### Work instructions
The required answer is every line of the data containing the word "TextAppearance".

### Supplied material

▼

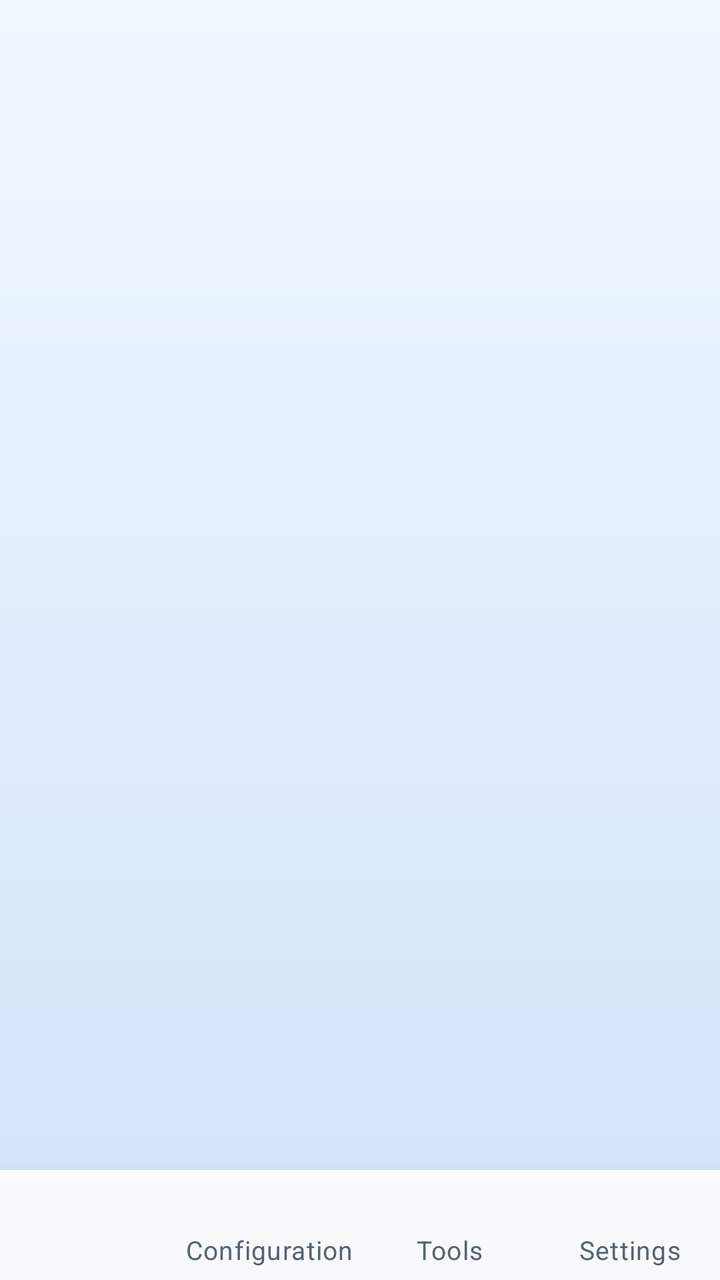
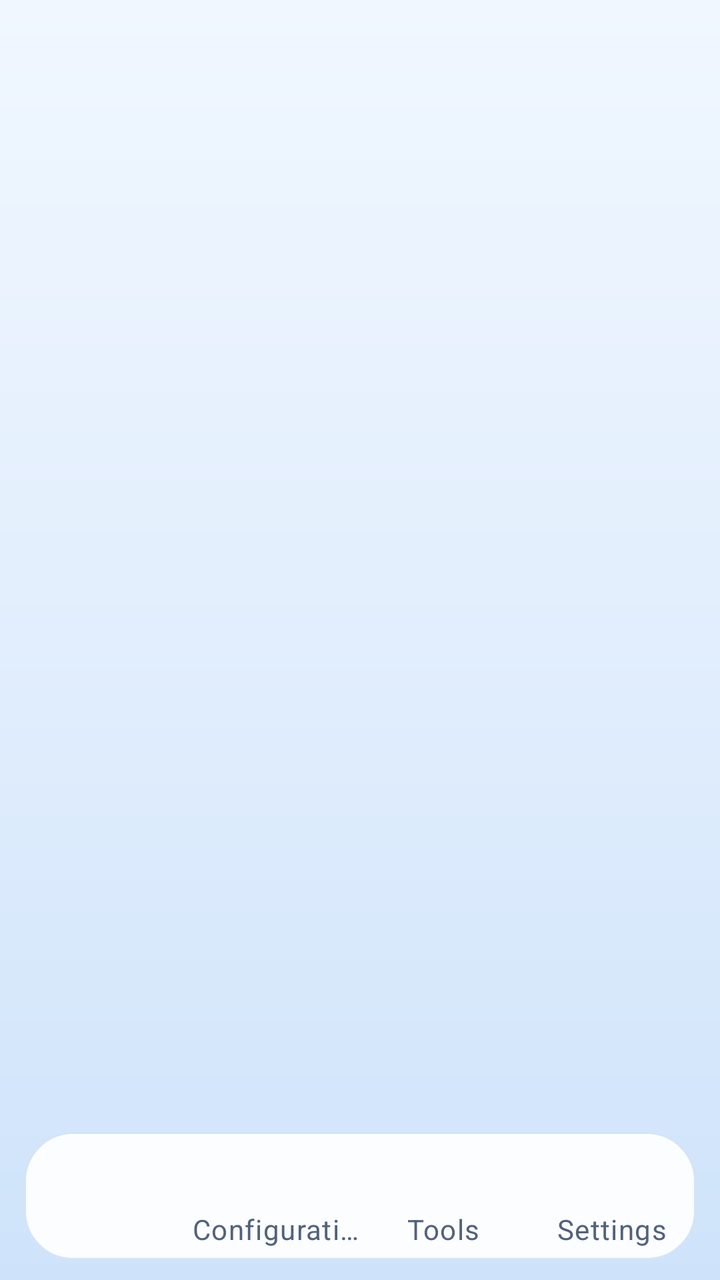

The first picture is an Android layout as it rendered before a commit; the second is the same layout after the commit. The layout source and the unified diff follow.
<!-- AndroidManifest.xml: application theme Theme.Start -->
<!-- res/layout/layout_main.xml -->
<?xml version="1.0" encoding="utf-8"?>
<androidx.coordinatorlayout.widget.CoordinatorLayout xmlns:android="http://schemas.android.com/apk/res/android"
    xmlns:app="http://schemas.android.com/apk/res-auto"
    xmlns:tools="http://schemas.android.com/tools"
    android:id="@+id/coordinator"
    android:layout_width="match_parent"
    android:layout_height="match_parent"
    android:clipChildren="false">

    <androidx.coordinatorlayout.widget.CoordinatorLayout
        android:id="@+id/fragment_holder"
        android:layout_width="match_parent"
        android:layout_height="match_parent"
        android:layout_marginBottom="56dp" />


    <View
        android:id="@+id/menu_scrim_overlay"
        android:layout_width="match_parent"
        android:layout_height="match_parent"
        android:background="#80000000"
        android:visibility="gone"
        android:alpha="0"
        android:elevation="20dp" />

    
    <com.google.android.material.bottomnavigation.BottomNavigationView
        android:id="@+id/bottom_nav"
        android:layout_width="match_parent"
        android:layout_height="56dp"
        android:layout_gravity="bottom"
        android:background="@drawable/bg_bottom_nav_glass"
        android:elevation="8dp"
        app:itemIconSize="0dp"
        app:itemTextAppearanceActive="@style/TextAppearance.HuBox.BottomNav.Active"
        app:itemTextAppearanceInactive="@style/TextAppearance.HuBox.BottomNav"
        app:itemTextColor="@color/bottom_nav_tint"
        app:itemBackground="@drawable/bg_bottom_nav_item"
        app:labelVisibilityMode="labeled"
        app:menu="@menu/bottom_navigation" />

</androidx.coordinatorlayout.widget.CoordinatorLayout>
<!-- resources referenced by this layout -->
<resources>
  <!-- drawable bg_bottom_nav_glass (drawable) -->
  <?xml version="1.0" encoding="utf-8"?>
  <layer-list xmlns:android="http://schemas.android.com/apk/res/android">
      <item>
          <shape android:shape="rectangle">
              <solid android:color="#EBFFFFFF" />
          </shape>
      </item>
      <item android:height="1dp" android:gravity="top">
          <shape android:shape="rectangle">
              <solid android:color="#D5E3F8" />
          </shape>
      </item>
  </layer-list>
  <style name="TextAppearance.HuBox.BottomNav" parent="TextAppearance.MaterialComponents.Caption">
          <item name="android:textSize">13sp</item>
      </style>
  <style name="TextAppearance.HuBox.BottomNav.Active" parent="TextAppearance.MaterialComponents.Caption">
          <item name="android:textSize">13sp</item>
          <item name="android:textStyle">bold</item>
      </style>
  <color name="hubox_blue_primary">#1668E3</color>
  <color name="hubox_blue_primary_dark">#0F4DB0</color>
  <color name="hubox_blue_accent">#2E7CF6</color>
  <color name="material_green_100">#C8E6C9</color>
  <color name="material_green_300">#81C784</color>
  <color name="md3_background">#F4F8FF</color>
  <color name="md3_surface">#FFFFFF</color>
  <color name="md3_text_primary">#12294D</color>
  <color name="md3_text_secondary">#52627A</color>
  <color name="card_stroke">#29000000</color>
  <color name="white">#FFFFFFFF</color>
  <style name="ThemeOverlay.SagerNet.AlertDialog" parent="ThemeOverlay.MaterialComponents.MaterialAlertDialog.SagerNet">
          <item name="android:windowBackground">@drawable/bg_dialog</item>
      </style>
  <style name="Widget.SagerNet.Button" parent="Widget.MaterialComponents.Button">
          <item name="shapeAppearanceOverlay">@style/ShapeAppearanceOverlay.SagerNet.Button</item>
      </style>
  <style name="Widget.Telegram.Preference.Switch" parent="@style/Preference.SwitchPreferenceCompat.Material">
          <item name="widgetLayout">@layout/layout_telegram_preference_switch</item>
      </style>
  <style name="Widget.Telegram.PreferenceCategory" parent="@style/Preference.Category">
          <item name="android:layout">@layout/layout_telegram_preference_category</item>
      </style>
  <style name="TextAppearance.SagerNet.PopupMenu" parent="TextAppearance.AppCompat.Widget.PopupMenu.Large">
          <item name="android:textSize">14sp</item>
      </style>
  <style name="ShapeAppearanceOverlay.SagerNet.Dialog" parent="">
          <item name="cornerFamily">rounded</item>
          <item name="cornerSize">@dimen/dialog_corner_radius</item>
      </style>
  <style name="Widget.MaterialComponents.Button.TextButton.Dialog.Primary">
          <item name="android:textColor">?primaryOrTextPrimary</item>
      </style>
  <style name="Widget.MaterialComponents.Button.TextButton.Dialog.Flush.Primary">
          <item name="android:textColor">?primaryOrTextPrimary</item>
      </style>
  <dimen name="profile_card_corner_radius">16dp</dimen>
  <dimen name="card_stroke_width">1dp</dimen>
  <style name="ShapeAppearanceOverlay.SagerNet.Input" parent="">
          <item name="cornerFamily">rounded</item>
          <item name="cornerSize">@dimen/input_corner_radius</item>
      </style>
  <style name="PopupMenuAnimation">
          <item name="android:windowEnterAnimation">@anim/popup_enter</item>
          <item name="android:windowExitAnimation">@anim/popup_exit</item>
      </style>
  <style name="ShapeAppearanceOverlay.SagerNet.Button" parent="">
          <item name="cornerFamily">rounded</item>
          <item name="cornerSize">@dimen/button_corner_radius</item>
      </style>
  <dimen name="dialog_background_inset">24dp</dimen>
  <dimen name="dialog_corner_radius">16dp</dimen>
  <dimen name="input_corner_radius">16dp</dimen>
  <dimen name="popup_corner_radius">12dp</dimen>
  <color name="popup_dropdown_stroke">#38000000</color>
  <dimen name="button_corner_radius">16dp</dimen>
  <color name="telegram_switch_track_off">#E2E8F0</color>
  <color name="telegram_switch_thumb_off">#FFFFFF</color>
  <!-- unchanged entries left out for length: 29 -->
</resources>

<!-- the commit's change to res/layout/layout_main.xml (unified diff, before → after) -->
@@ -27,8 +27,11 @@
     <com.google.android.material.bottomnavigation.BottomNavigationView
         android:id="@+id/bottom_nav"
         android:layout_width="match_parent"
-        android:layout_height="56dp"
+        android:layout_height="64dp"
         android:layout_gravity="bottom"
+        android:layout_marginStart="12dp"
+        android:layout_marginEnd="12dp"
+        android:layout_marginBottom="10dp"
         android:background="@drawable/bg_bottom_nav_glass"
         android:elevation="8dp"
         app:itemIconSize="0dp"
<!-- resource entries referenced after the edit -->
@@ -2,23 +2,19 @@
 <resources>
   <!-- drawable bg_bottom_nav_glass (drawable) -->
   <?xml version="1.0" encoding="utf-8"?>
-  <layer-list xmlns:android="http://schemas.android.com/apk/res/android">
-      <item>
-          <shape android:shape="rectangle">
-              <solid android:color="#EBFFFFFF" />
-          </shape>
-      </item>
-      <item android:height="1dp" android:gravity="top">
-          <shape android:shape="rectangle">
-              <solid android:color="#D5E3F8" />
-          </shape>
-      </item>
-  </layer-list>
+  <shape xmlns:android="http://schemas.android.com/apk/res/android"
+      android:shape="rectangle">
+      <corners android:radius="24dp" />
+      <solid android:color="#EBFFFFFF" />
+      <stroke
+          android:width="1dp"
+          android:color="#D5E3F8" />
+  </shape>
   <style name="TextAppearance.HuBox.BottomNav" parent="TextAppearance.MaterialComponents.Caption">
-          <item name="android:textSize">13sp</item>
+          <item name="android:textSize">14sp</item>
       </style>
   <style name="TextAppearance.HuBox.BottomNav.Active" parent="TextAppearance.MaterialComponents.Caption">
-          <item name="android:textSize">13sp</item>
+          <item name="android:textSize">14sp</item>
           <item name="android:textStyle">bold</item>
       </style>
   <color name="hubox_blue_primary">#1668E3</color>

▲

### Task output
        app:itemTextAppearanceActive="@style/TextAppearance.HuBox.BottomNav.Active"
        app:itemTextAppearanceInactive="@style/TextAppearance.HuBox.BottomNav"
  <style name="TextAppearance.HuBox.BottomNav" parent="TextAppearance.MaterialComponents.Caption">
  <style name="TextAppearance.HuBox.BottomNav.Active" parent="TextAppearance.MaterialComponents.Caption">
  <style name="TextAppearance.SagerNet.PopupMenu" parent="TextAppearance.AppCompat.Widget.PopupMenu.Large">
   <style name="TextAppearance.HuBox.BottomNav" parent="TextAppearance.MaterialComponents.Caption">
   <style name="TextAppearance.HuBox.BottomNav.Active" parent="TextAppearance.MaterialComponents.Caption">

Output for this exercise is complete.